Work item
Word for word, copy the records that follow.

──────── Supplied information

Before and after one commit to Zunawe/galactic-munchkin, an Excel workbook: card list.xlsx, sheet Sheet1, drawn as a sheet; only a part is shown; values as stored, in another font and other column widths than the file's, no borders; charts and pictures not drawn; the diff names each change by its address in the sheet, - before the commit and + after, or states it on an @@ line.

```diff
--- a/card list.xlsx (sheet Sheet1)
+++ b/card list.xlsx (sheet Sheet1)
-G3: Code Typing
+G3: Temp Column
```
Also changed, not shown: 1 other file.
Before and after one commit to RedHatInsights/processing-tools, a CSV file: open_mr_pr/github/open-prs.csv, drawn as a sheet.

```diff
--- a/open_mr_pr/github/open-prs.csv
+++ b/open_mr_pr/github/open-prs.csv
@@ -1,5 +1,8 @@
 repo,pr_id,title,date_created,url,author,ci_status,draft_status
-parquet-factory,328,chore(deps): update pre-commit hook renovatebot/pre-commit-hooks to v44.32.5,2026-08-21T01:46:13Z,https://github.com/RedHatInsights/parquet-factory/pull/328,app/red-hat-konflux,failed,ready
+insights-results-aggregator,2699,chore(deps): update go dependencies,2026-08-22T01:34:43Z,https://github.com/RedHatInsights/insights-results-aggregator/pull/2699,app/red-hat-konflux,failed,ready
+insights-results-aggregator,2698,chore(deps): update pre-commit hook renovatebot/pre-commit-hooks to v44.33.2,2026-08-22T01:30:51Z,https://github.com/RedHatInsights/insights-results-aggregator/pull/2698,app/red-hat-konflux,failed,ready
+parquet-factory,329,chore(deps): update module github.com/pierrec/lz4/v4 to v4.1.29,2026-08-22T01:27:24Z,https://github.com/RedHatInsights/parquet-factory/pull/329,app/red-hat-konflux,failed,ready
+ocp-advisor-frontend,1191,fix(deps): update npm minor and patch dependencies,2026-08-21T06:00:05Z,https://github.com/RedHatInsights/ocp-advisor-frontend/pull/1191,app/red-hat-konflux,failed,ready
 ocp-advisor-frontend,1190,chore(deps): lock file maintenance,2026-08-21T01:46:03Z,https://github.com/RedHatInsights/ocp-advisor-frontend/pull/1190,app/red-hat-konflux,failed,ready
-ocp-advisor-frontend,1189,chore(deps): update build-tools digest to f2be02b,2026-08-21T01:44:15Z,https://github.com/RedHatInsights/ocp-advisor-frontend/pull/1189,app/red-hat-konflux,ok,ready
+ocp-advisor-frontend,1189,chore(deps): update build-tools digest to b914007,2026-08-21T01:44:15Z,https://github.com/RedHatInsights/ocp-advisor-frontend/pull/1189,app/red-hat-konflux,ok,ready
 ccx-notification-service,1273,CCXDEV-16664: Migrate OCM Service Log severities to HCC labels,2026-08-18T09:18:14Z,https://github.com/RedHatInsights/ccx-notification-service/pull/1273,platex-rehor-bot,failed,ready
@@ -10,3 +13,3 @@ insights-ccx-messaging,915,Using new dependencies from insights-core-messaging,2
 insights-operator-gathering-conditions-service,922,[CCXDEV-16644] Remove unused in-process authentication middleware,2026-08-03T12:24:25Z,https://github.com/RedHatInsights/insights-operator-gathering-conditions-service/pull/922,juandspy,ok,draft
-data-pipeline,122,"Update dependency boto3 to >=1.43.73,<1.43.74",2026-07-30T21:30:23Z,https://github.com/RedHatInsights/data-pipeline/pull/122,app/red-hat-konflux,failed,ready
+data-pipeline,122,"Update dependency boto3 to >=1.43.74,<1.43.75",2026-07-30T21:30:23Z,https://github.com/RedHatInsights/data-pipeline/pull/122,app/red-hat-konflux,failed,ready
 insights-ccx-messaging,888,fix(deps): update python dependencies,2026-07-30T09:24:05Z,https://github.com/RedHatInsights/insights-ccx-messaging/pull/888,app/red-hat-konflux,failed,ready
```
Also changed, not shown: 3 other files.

────────────────

Solution to this task
Before and after one commit to Zunawe/galactic-munchkin, an Excel workbook: card list.xlsx, sheet Sheet1, drawn as a sheet; only a part is shown; values as stored, in another font and other column widths than the file's, no borders; charts and pictures not drawn; the diff names each change by its address in the sheet, - before the commit and + after, or states it on an @@ line.

```diff
--- a/card list.xlsx (sheet Sheet1)
+++ b/card list.xlsx (sheet Sheet1)
-G3: Code Typing
+G3: Temp Column
```
Also changed, not shown: 1 other file.
Before and after one commit to RedHatInsights/processing-tools, a CSV file: open_mr_pr/github/open-prs.csv, drawn as a sheet.

```diff
--- a/open_mr_pr/github/open-prs.csv
+++ b/open_mr_pr/github/open-prs.csv
@@ -1,5 +1,8 @@
 repo,pr_id,title,date_created,url,author,ci_status,draft_status
-parquet-factory,328,chore(deps): update pre-commit hook renovatebot/pre-commit-hooks to v44.32.5,2026-08-21T01:46:13Z,https://github.com/RedHatInsights/parquet-factory/pull/328,app/red-hat-konflux,failed,ready
+insights-results-aggregator,2699,chore(deps): update go dependencies,2026-08-22T01:34:43Z,https://github.com/RedHatInsights/insights-results-aggregator/pull/2699,app/red-hat-konflux,failed,ready
+insights-results-aggregator,2698,chore(deps): update pre-commit hook renovatebot/pre-commit-hooks to v44.33.2,2026-08-22T01:30:51Z,https://github.com/RedHatInsights/insights-results-aggregator/pull/2698,app/red-hat-konflux,failed,ready
+parquet-factory,329,chore(deps): update module github.com/pierrec/lz4/v4 to v4.1.29,2026-08-22T01:27:24Z,https://github.com/RedHatInsights/parquet-factory/pull/329,app/red-hat-konflux,failed,ready
+ocp-advisor-frontend,1191,fix(deps): update npm minor and patch dependencies,2026-08-21T06:00:05Z,https://github.com/RedHatInsights/ocp-advisor-frontend/pull/1191,app/red-hat-konflux,failed,ready
 ocp-advisor-frontend,1190,chore(deps): lock file maintenance,2026-08-21T01:46:03Z,https://github.com/RedHatInsights/ocp-advisor-frontend/pull/1190,app/red-hat-konflux,failed,ready
-ocp-advisor-frontend,1189,chore(deps): update build-tools digest to f2be02b,2026-08-21T01:44:15Z,https://github.com/RedHatInsights/ocp-advisor-frontend/pull/1189,app/red-hat-konflux,ok,ready
+ocp-advisor-frontend,1189,chore(deps): update build-tools digest to b914007,2026-08-21T01:44:15Z,https://github.com/RedHatInsights/ocp-advisor-frontend/pull/1189,app/red-hat-konflux,ok,ready
 ccx-notification-service,1273,CCXDEV-16664: Migrate OCM Service Log severities to HCC labels,2026-08-18T09:18:14Z,https://github.com/RedHatInsights/ccx-notification-service/pull/1273,platex-rehor-bot,failed,ready
@@ -10,3 +13,3 @@ insights-ccx-messaging,915,Using new dependencies from insights-core-messaging,2
 insights-operator-gathering-conditions-service,922,[CCXDEV-16644] Remove unused in-process authentication middleware,2026-08-03T12:24:25Z,https://github.com/RedHatInsights/insights-operator-gathering-conditions-service/pull/922,juandspy,ok,draft
-data-pipeline,122,"Update dependency boto3 to >=1.43.73,<1.43.74",2026-07-30T21:30:23Z,https://github.com/RedHatInsights/data-pipeline/pull/122,app/red-hat-konflux,failed,ready
+data-pipeline,122,"Update dependency boto3 to >=1.43.74,<1.43.75",2026-07-30T21:30:23Z,https://github.com/RedHatInsights/data-pipeline/pull/122,app/red-hat-konflux,failed,ready
 insights-ccx-messaging,888,fix(deps): update python dependencies,2026-07-30T09:24:05Z,https://github.com/RedHatInsights/insights-ccx-messaging/pull/888,app/red-hat-konflux,failed,ready
```
Also changed, not shown: 3 other files.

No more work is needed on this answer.